Mushrooms & Friends 3 is an 8.5” x 11” staple-bound high-fidelity celebration of wild mushrooms, their friends, imagination, and the color spectrum.
It is not necessary to know that Cantharellus cinnabarinus–commonly known as a chanterelle–is edible, or that it’s Greek name refers to it’s cup-like shape, to appreciate that the mushroom looks really cool and transfixing floating in a void of turqoise-blue nothingness. We think that kind of deliberate detachment from the barriers of a potentially endless and intimidating hole of scientific knowledge about fungi is what makes this third installment of Phyllis Ma’s otherworldly photo journey of mushrooms successful and accessible.

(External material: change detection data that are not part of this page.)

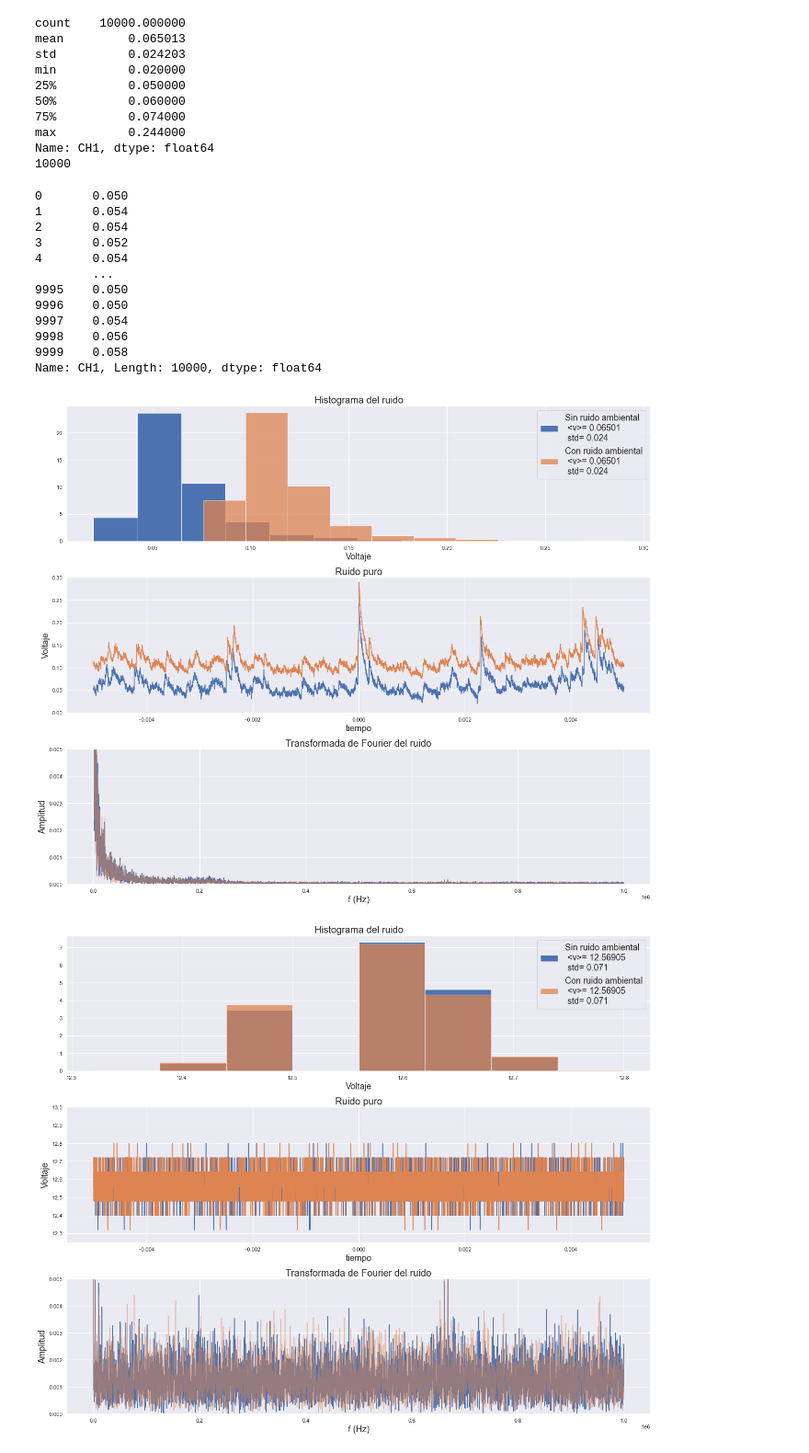
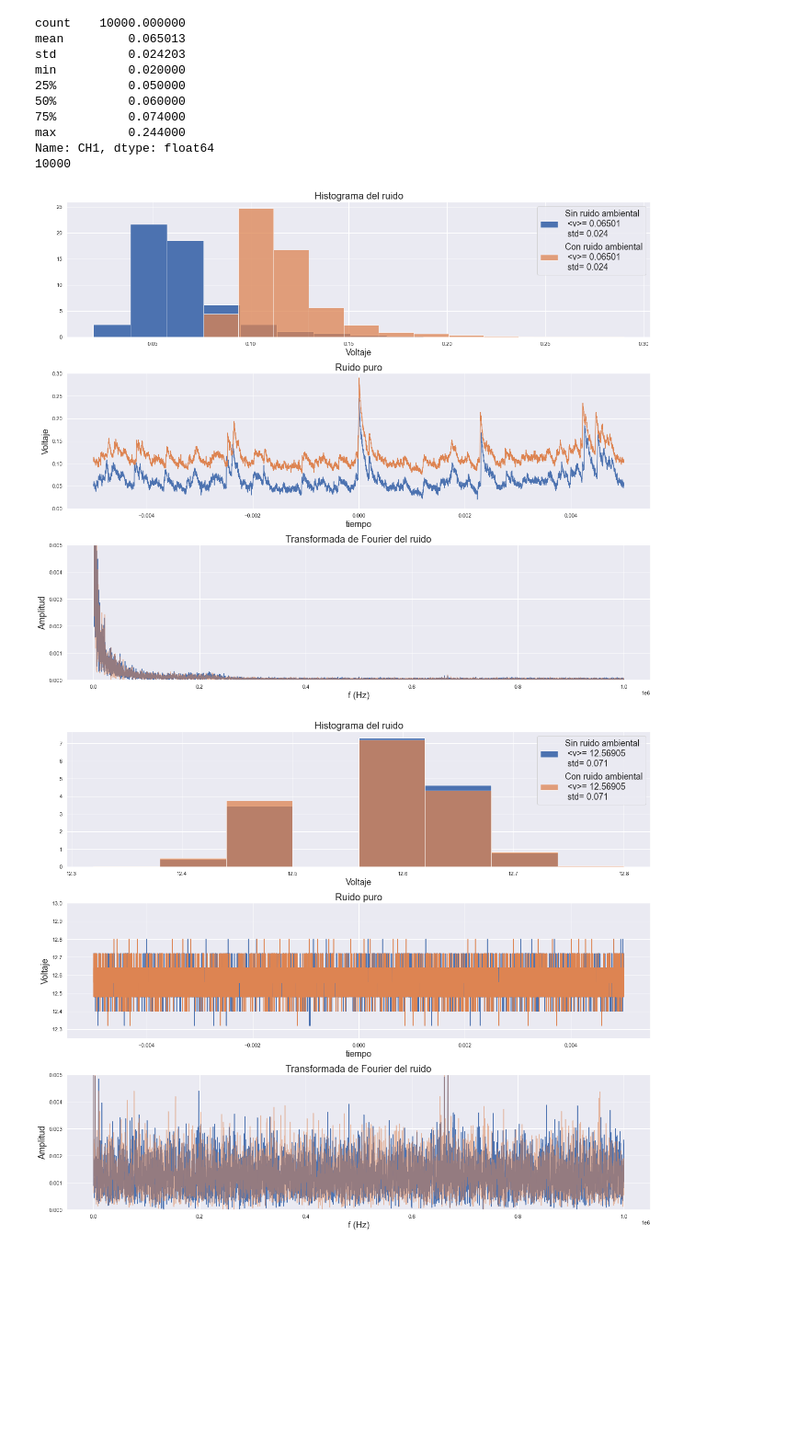
Before and after one commit to judasaca/tesis, a Jupyter notebook: datos_y_analisis/intento_2.ipynb, the cells around one changed output. Shown at 92% size. Saved outputs shown, nothing was run; the diff lists cells and outputs as text; code cells hidden in the pictures; blank space fills up the shorter version.

```diff
--- a/datos_y_analisis/intento_2.ipynb
+++ b/datos_y_analisis/intento_2.ipynb
@@ -151,24 +151,12 @@ Name: CH1, dtype: float64
 # %%
 datos_sin_ruido = pd.read_csv("datos_deteccion_directa_intento_2/pseudo_termica_con_ruido.csv")
 datos_con_ruido = pd.read_csv("datos_deteccion_directa_intento_2/pseudo-termica_sin_ruido_ambiental.csv")
 descripcion_dual(datos_sin_ruido,
                  datos_con_ruido,
-                 bins=10,
+                 bins=12,
                  ylim_serie_temporal=(0, 0.3), ylim_serie_frecuencias=(0,0.005), invertir=False)
 # %% [output]
-0       0.050
-1       0.054
-2       0.054
-3       0.052
-4       0.054
-        ...
-9995    0.050
-9996    0.050
-9997    0.054
-9998    0.056
-9999    0.058
-Name: CH1, Length: 10000, dtype: float64
-[figure, old version]
+[figure, new version]
 # %%
 datos_sin_ruido = pd.read_csv("datos_deteccion_directa_intento_2/he_ne_con_ruido.csv")
 datos_con_ruido = pd.read_csv("datos_deteccion_directa_intento_2/he_ne_sin_ruido.csv")
```
Also changed, not shown: parts of 1 cell of this notebook, 11 other files.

There are no dense columns of scientific explanations or footnotes accompanying any of the photos. Instead, you are permitted and forced to leaf through the field-of-vision-encompassing explosion of color without worrying about learning anything you’ll forget later.
Thankfully, you will still be constantly wondering “what the hell am I looking at?” For those questions, there is an index in the back. Importantly noted, however, is a disclaimer that “this is not intended as a mushroom identification guide.”
If you need to know what the spores of a Leccinum scabrum, an edible mushroom belonging to the family Boletaceae, look like from the perspective of a hovering insect whose world is soaked in a purple and indigo flood of the visible spectrum, I recommend purchasing this book and looking through it for answers.
These mushrooms were foraged in and around New York City parks and forests during the global pandemic. The author makes a careful and mindful decision to point out the ancestral inhabitants of the region, the Lenape peoples, would have been experiencing these same mushrooms for thousands of years as we are now, noting “often, public parks and nature reserves in the United States were established through the removal of Indigenous peoples. In recognizing these erased histories, we can begin to work towards more equitable access to nature for everyone.”
We’ve added below the author’s suggested organizations and resources on how to support or donate to the Lenape community.
Often, public parks and nature reserves in the United States were established through the removal of Indigenous peoples. In recognizing these erased histories, we can begin to work towards more equitable access to nature for everyone.
We’ve only posted a couple of our favorite spreads here so we highly recommend purchasing the zine, or an earlier one from the series, while it is still in print to experience the full visual stimulation of the work.
Check out Mushroom & Friends 3 by Phyllis Ma.